[[ PROVIDED RECORDS, beginning ]]

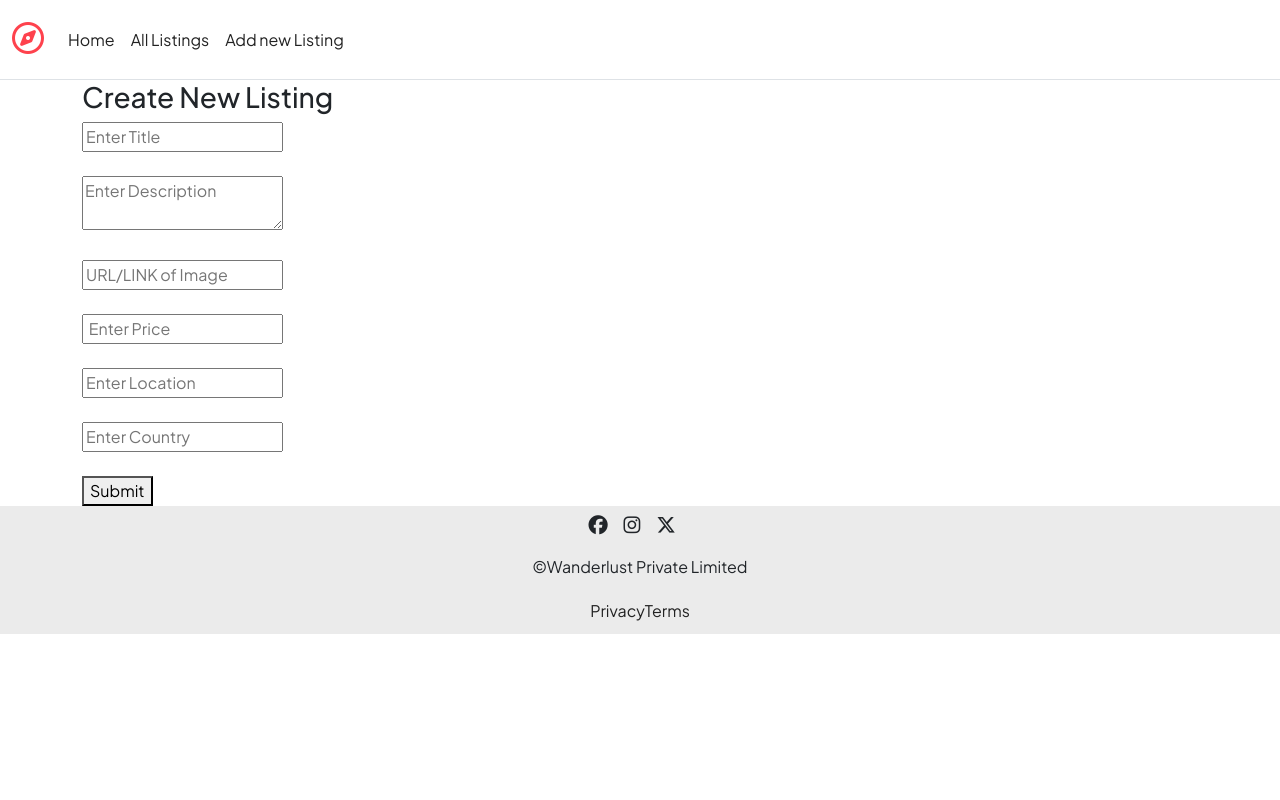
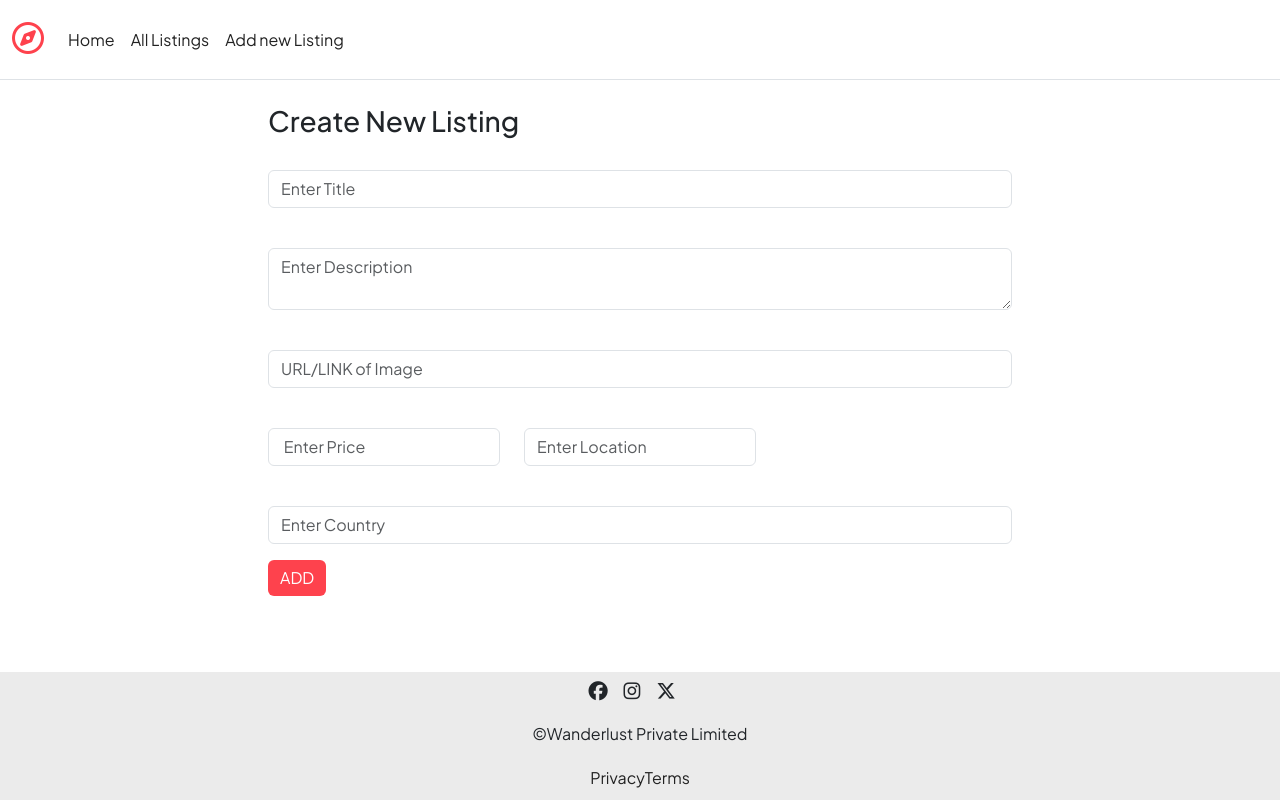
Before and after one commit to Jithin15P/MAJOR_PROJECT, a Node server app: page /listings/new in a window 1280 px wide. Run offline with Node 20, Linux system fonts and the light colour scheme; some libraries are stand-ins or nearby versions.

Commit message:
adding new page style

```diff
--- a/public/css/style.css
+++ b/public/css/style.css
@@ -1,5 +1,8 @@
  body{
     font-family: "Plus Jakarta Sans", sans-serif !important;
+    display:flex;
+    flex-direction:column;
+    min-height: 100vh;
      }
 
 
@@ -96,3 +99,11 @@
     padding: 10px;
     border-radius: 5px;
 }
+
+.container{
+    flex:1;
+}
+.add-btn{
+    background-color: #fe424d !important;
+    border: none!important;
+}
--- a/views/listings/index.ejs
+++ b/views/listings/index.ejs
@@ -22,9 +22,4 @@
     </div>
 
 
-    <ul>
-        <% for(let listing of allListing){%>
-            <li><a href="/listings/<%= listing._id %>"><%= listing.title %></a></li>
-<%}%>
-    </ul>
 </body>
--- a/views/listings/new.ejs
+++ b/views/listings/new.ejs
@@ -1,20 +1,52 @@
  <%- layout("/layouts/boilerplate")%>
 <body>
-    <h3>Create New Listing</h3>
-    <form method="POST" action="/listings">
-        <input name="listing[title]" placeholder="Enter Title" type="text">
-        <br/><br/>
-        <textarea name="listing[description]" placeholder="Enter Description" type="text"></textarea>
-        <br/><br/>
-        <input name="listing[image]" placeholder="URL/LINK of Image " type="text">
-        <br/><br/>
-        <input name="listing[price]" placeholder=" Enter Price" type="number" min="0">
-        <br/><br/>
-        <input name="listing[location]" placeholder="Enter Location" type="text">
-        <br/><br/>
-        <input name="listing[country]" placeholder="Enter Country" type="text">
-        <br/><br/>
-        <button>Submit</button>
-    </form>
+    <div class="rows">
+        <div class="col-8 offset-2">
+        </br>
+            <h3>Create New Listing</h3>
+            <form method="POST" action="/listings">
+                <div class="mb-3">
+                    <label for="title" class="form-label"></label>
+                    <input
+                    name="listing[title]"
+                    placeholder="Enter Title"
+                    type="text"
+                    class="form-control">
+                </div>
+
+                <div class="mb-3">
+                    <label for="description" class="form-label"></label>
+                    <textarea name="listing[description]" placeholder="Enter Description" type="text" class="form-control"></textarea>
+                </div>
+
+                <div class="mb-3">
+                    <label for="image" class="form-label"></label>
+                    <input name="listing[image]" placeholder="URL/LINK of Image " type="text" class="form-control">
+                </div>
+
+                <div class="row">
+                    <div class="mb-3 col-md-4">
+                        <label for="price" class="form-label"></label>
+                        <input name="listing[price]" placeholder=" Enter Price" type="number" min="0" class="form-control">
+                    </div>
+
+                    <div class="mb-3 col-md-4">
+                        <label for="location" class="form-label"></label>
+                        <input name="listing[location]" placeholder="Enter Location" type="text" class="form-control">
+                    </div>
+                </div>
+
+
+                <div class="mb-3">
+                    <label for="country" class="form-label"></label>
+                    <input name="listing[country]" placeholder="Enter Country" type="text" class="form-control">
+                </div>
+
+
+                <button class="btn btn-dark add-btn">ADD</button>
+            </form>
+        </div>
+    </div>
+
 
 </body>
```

[[ PROVIDED RECORDS, end ]]

| TASK GOAL |
What is needed is a word-for-word copy of the data, minus its pictures.

| OUTPUT OF THE EXERCISE |
Before and after one commit to Jithin15P/MAJOR_PROJECT, a Node server app: page /listings/new in a window 1280 px wide. Run offline with Node 20, Linux system fonts and the light colour scheme; some libraries are stand-ins or nearby versions.

Commit message:
adding new page style

```diff
--- a/public/css/style.css
+++ b/public/css/style.css
@@ -1,5 +1,8 @@
  body{
     font-family: "Plus Jakarta Sans", sans-serif !important;
+    display:flex;
+    flex-direction:column;
+    min-height: 100vh;
      }
 
 
@@ -96,3 +99,11 @@
     padding: 10px;
     border-radius: 5px;
 }
+
+.container{
+    flex:1;
+}
+.add-btn{
+    background-color: #fe424d !important;
+    border: none!important;
+}
--- a/views/listings/index.ejs
+++ b/views/listings/index.ejs
@@ -22,9 +22,4 @@
     </div>
 
 
-    <ul>
-        <% for(let listing of allListing){%>
-            <li><a href="/listings/<%= listing._id %>"><%= listing.title %></a></li>
-<%}%>
-    </ul>
 </body>
--- a/views/listings/new.ejs
+++ b/views/listings/new.ejs
@@ -1,20 +1,52 @@
  <%- layout("/layouts/boilerplate")%>
 <body>
-    <h3>Create New Listing</h3>
-    <form method="POST" action="/listings">
-        <input name="listing[title]" placeholder="Enter Title" type="text">
-        <br/><br/>
-        <textarea name="listing[description]" placeholder="Enter Description" type="text"></textarea>
-        <br/><br/>
-        <input name="listing[image]" placeholder="URL/LINK of Image " type="text">
-        <br/><br/>
-        <input name="listing[price]" placeholder=" Enter Price" type="number" min="0">
-        <br/><br/>
-        <input name="listing[location]" placeholder="Enter Location" type="text">
-        <br/><br/>
-        <input name="listing[country]" placeholder="Enter Country" type="text">
-        <br/><br/>
-        <button>Submit</button>
-    </form>
+    <div class="rows">
+        <div class="col-8 offset-2">
+        </br>
+            <h3>Create New Listing</h3>
+            <form method="POST" action="/listings">
+                <div class="mb-3">
+                    <label for="title" class="form-label"></label>
+                    <input
+                    name="listing[title]"
+                    placeholder="Enter Title"
+                    type="text"
+                    class="form-control">
+                </div>
+
+                <div class="mb-3">
+                    <label for="description" class="form-label"></label>
+                    <textarea name="listing[description]" placeholder="Enter Description" type="text" class="form-control"></textarea>
+                </div>
+
+                <div class="mb-3">
+                    <label for="image" class="form-label"></label>
+                    <input name="listing[image]" placeholder="URL/LINK of Image " type="text" class="form-control">
+                </div>
+
+                <div class="row">
+                    <div class="mb-3 col-md-4">
+                        <label for="price" class="form-label"></label>
+                        <input name="listing[price]" placeholder=" Enter Price" type="number" min="0" class="form-control">
+                    </div>
+
+                    <div class="mb-3 col-md-4">
+                        <label for="location" class="form-label"></label>
+                        <input name="listing[location]" placeholder="Enter Location" type="text" class="form-control">
+                    </div>
+                </div>
+
+
+                <div class="mb-3">
+                    <label for="country" class="form-label"></label>
+                    <input name="listing[country]" placeholder="Enter Country" type="text" class="form-control">
+                </div>
+
+
+                <button class="btn btn-dark add-btn">ADD</button>
+            </form>
+        </div>
+    </div>
+
 
 </body>
```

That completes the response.